- QUESTION: After idle funds profits have been allocated, how are profits and losses allocated (assuming a 20% carried interest)?
MARKET STANDARD: The 'market standard' is to that the first allocation is to reverse prior allocations so that each new period starts from ground zero (ignore the hurdle rate initially). Thus, if the fund is universally profitable through its life (or suffers losses in each period), there are no reversals. But, if there are losses in the early years allocated to capital accounts, then all subsequent profits are first allocated to reverse those losses by allocating the profits to the extent previously losses have been allocated; then and only then profits are allocated 80/20. This is a method of helping to insure that the 'claw back' procedure is less likely to be required.
An alternative system, championed by Bill Hewett at Reboul MacMurray, is the 'distribution drive' system. Under this system, the allocations to capital accounts are not separately stated but the distributions are described and monitored the way allocations previously were. That is, the GP is required to make distributions of available cash and liquid securities, and the allocations then follow necessarily how distributions are made. While the 'distribution drive' procedure has the virtue of simplicity, it is not yet a 'market standard' term, mainly because most practitioners do not fully understand it.
- QUESTION: Who is responsible for the expenses of the partnership?
MARKET STANDARD: The 'market standard' is that the GP is responsible for the salaries and benefits paid to the partnership's employees, as well as overhead and travel expenses. All other expenses, with the exceptions noted below, are allocated to the partnership itself, which means largely to the LPs since they put up the money. There are two types of potentially significant expenses which that are not susceptible to the imposition of a 'market standard', the first, being consultant's fees. Since, in buyout funds, a GP may go outside for significant surveys and modeling, consulting costs can mount into the hundreds of thousands of dollars. Therefore, consultants' fees are often a jump ball, sometimes the difference being narrowed by specifying the GP pays consultants unless it is clear the subject is an exotic specialty.
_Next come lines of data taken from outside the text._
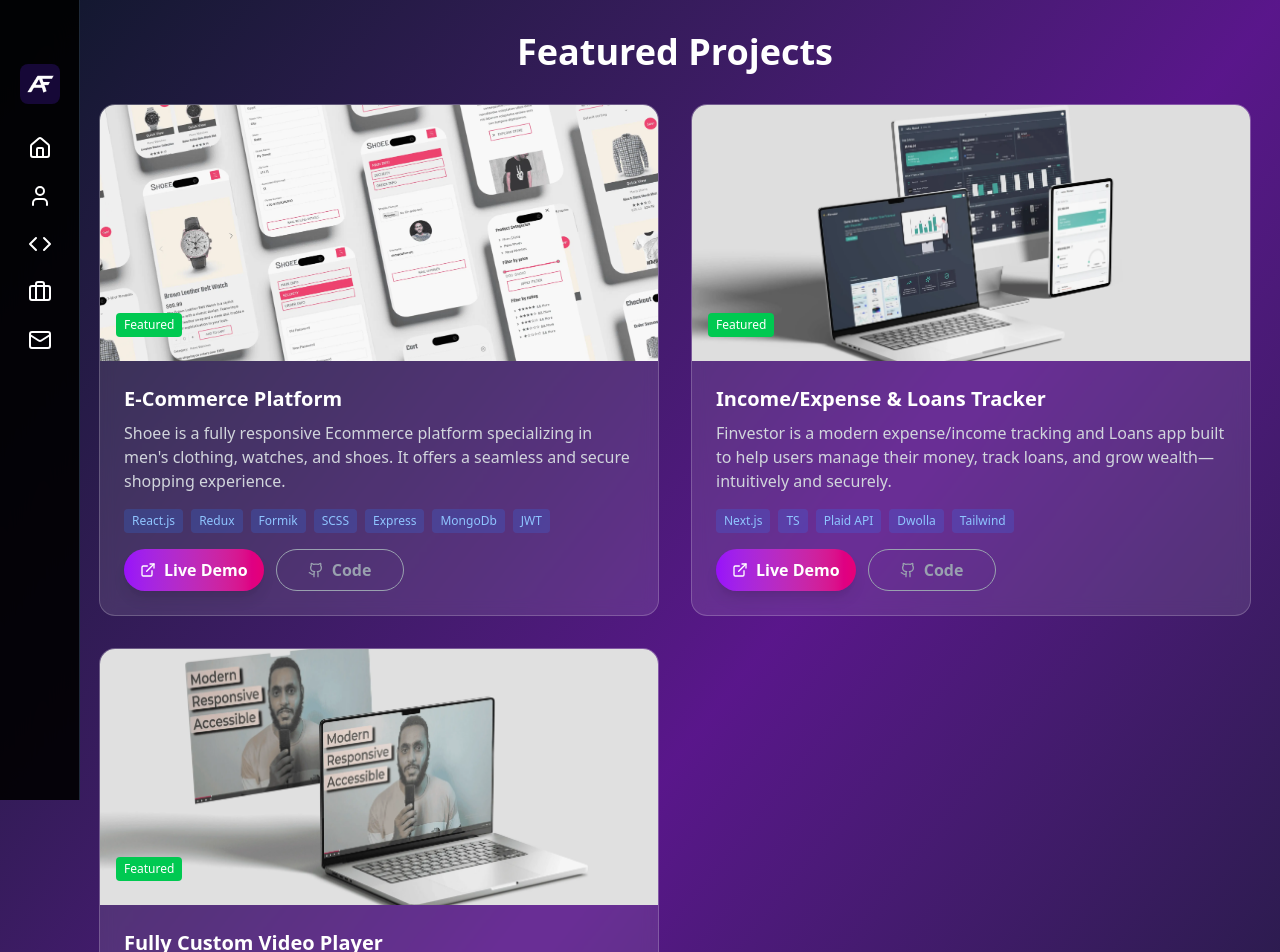
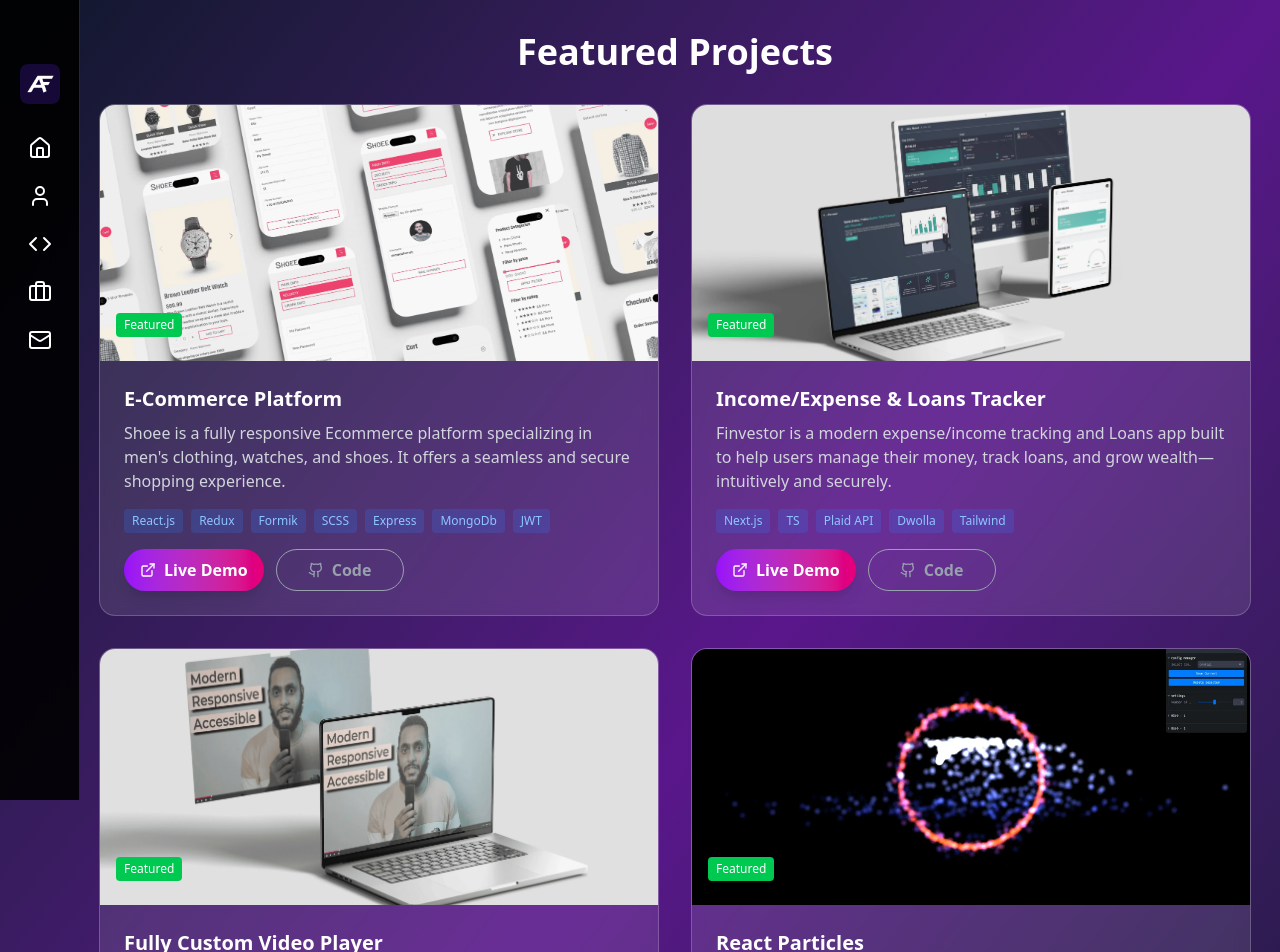
Before and after one commit to ahmed-alfarouq/portfolio, a React (Vite) app: page /projects in a window 1280 px wide. Shown: the top 952 px of the page. Built offline with nearby package versions, Linux system fonts and the light colour scheme; no server answers.

Commit message:
update particles project's img and set it as featured

```diff
--- a/src/constants/index.ts
+++ b/src/constants/index.ts
@@ -296,11 +296,11 @@ export const projects = [
     title: "React Particles",
     description:
       "Built a dynamic particle animation web app using Proton.js for real-time particle effects and Leva for an interactive UI control panel. The app allows users to customize blob shapes, behaviors, and configurations in real time, with persistent storage via localStorage.",
-    image: "/images/projects/sonar.webp",
+    image: "/images/projects/particles.webp",
     technologies: ["React.js", "Proton.js", "Leva"],
     liveUrl: "https://particles-game-lilac.vercel.app/",
     githubUrl: "",
-    featured: false,
+    featured: true,
     stats: { stars: 0, forks: 0, views: 0 },
   },
 ];
```
Also changed, not shown: public/images/projects/particles.webp (added).
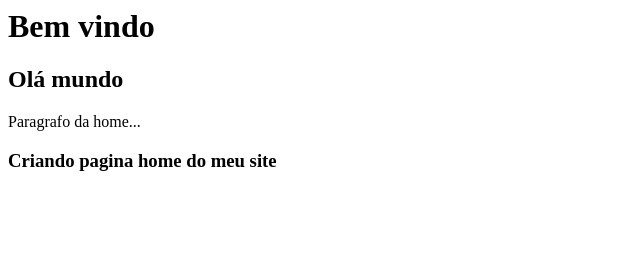
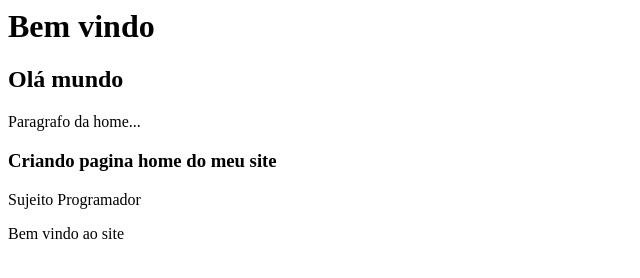
Before and after one commit to jotavitorz/curso_github, a plain HTML site: page index.html in a window 1280 px wide. Shown: the whole page, without its empty margins (0-640 px from the left). Drawn offline with Linux system fonts and the light colour scheme.

Commit message:
Finalizando pagina home com toda descricao

```diff
--- a/index.html
+++ b/index.html
@@ -3,3 +3,5 @@
 <p>Paragrafo da home...</p>
 
 <h3>Criando pagina home do meu site</h3>
+<p>Sujeito Programador</p>
+<p>Bem vindo ao site</p>
```
Also changed, not shown: nomes.txt.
The second is 'wet' and 'dry hole' costs, which are the legal, consulting and travel expenses associated with due diligence into and negotiating the terms of, an investment.
Note that there are a variety of ways these expenses can be allocated, sometimes quite subtly. Thus, if an investment is made, the consulting fees can be capitalized and added to the cost of the investment, which means that the LPs pick up the lion's share. Or, the partnership agreement can require that the GP absorb out of the management fee all consultant's expenses, under the theory that the GP was hired to know what it was doing in making investments. If the investment is a 'wet hole,' i.e., it is in fact made, the legal fees associated with that investment are usually the burden of the portfolio company, meaning that a significant portion of those legal fees are economically the responsibility of the fund. Some funds negotiate for the portfolio company to agree in advance to pay the expenses of the fund's evaluation and due diligence if the investment is not made, in which the case allocation between GPs and LPs is a moot point.
Certain expenses are often glossed over in the fund document and not fully negotiated, so there is no 'market standard'. If an expense is not negotiated, it is fairly certain that the partnership (i.e., the LPs) bear the expense, rather than the GP.